Proper digestion is an essential part of stress management, both as you try to conceive and throughout your life. Twisting postures stimulate our abdominal organs and invite blood to circulate through your system, moving from the back of the body to the front and from the top of the body and out through the bottom. This posture helps you to properly process, digest, and assimilate your whole experience — mentally, emotionally and physically.

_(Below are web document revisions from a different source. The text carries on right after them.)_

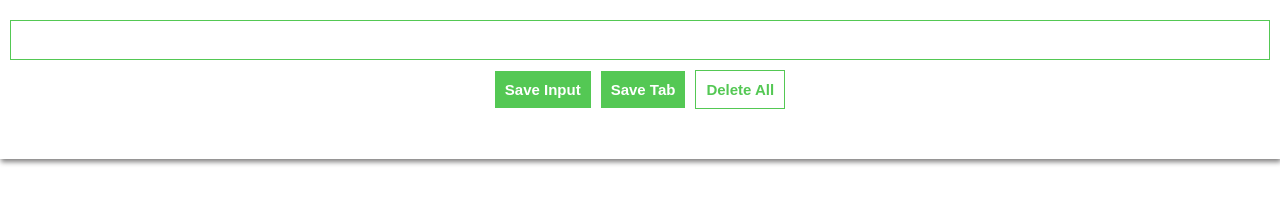
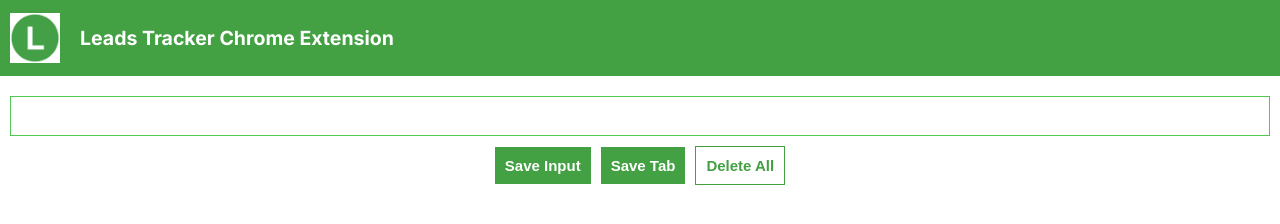
Before and after one commit to j24m/Chrome_Extension_app, a browser extension: page index.html in a window 1280 px wide. Drawn offline with Linux system fonts and the light colour scheme.

Commit message:
Refactoring

```diff
--- a/index.css
+++ b/index.css
@@ -20,10 +20,24 @@ body {
 
 .main-container {
   padding: 1rem;
-  box-shadow: 1px 3px 5px var(--box-shadow);
   display: flex;
   flex-direction: column;
   align-items: center;
+}
+
+.navbar {
+  display: flex;
+  justify-content: start;
+  align-items: center;
+  padding: 1rem;
+  background-color: var(--green-shade-color2);
+  color: var(--white-color);
+  font-size: 1.3rem;
+  gap: 2rem;
+}
+
+.navbar img {
+  width: 50px;
 }
 
 #input-el {
@@ -53,7 +67,7 @@ body {
 .btn {
   padding: 1rem;
   font-size: 1.5rem;
-  background-color: var(--green-shade-color);
+  background-color: var(--green-shade-color2);
   border: none;
   font-weight: bold;
   color: var(--white-color);
@@ -61,8 +75,8 @@ body {
 
 #btn-delete {
   background-color: var(--white-color);
-  color: var(--green-shade-color);
-  border: 1px solid var(--green-shade-color);
+  color: var(--green-shade-color2);
+  border: 1px solid var(--green-shade-color2);
 }
 
 #btn-delete:active {
@@ -71,7 +85,7 @@ body {
 
 #btn-save:hover,
 .btn-save-tab:hover {
-  background-color: var(--green-shade-color2);
+  background-color: var(--green-shade-color);
 }
 
 #btn-save:active,
--- a/index.html
+++ b/index.html
@@ -9,6 +9,10 @@
     <link rel="stylesheet" href="./index.css" />
   </head>
   <body>
+    <nav class="navbar">
+      <img src="./download.png" alt="" />
+      <h1>Leads Tracker Chrome Extension</h1>
+    </nav>
     <div class="main-container">
       <input type="text" id="input-el" />
       <div class="btn-container">
```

Practicing Spinal Twist: Come to a reclined position, and pull both knees into your chest. Bring your arms out wide into a T-position, palms facing upward. Inhale fully, and as you exhale, release your knees over to your left side and turn your head towards your right side. Relax your hips, legs, and feet. Broaden through your chest, drawing your right shoulder down to the floor. Take 10-20 breaths on this side, expanding your belly like a balloon on your inhale, and emptying it out on your exhale to feel your twist deepen. When you’re ready, bring your knees back into center, and then drop them to your right side, gaze falling towards your left. Take another 10-20 breaths here.
It’s difficult to relieve stress if you are consistently reinforcing the patterns of physical tension and negative thoughts. Yoga’s body-centered approach for managing stress is especially helpful when you are trying to conceive because the simple postures and slow breathing practices strengthen your body and mind connection. These practices will not only affect how you feel in the present moment, they will also give you the ability to recognize and manage your stress on a daily basis.
Provided by Yoga teacher, Maria Borghoff, 500-RYT.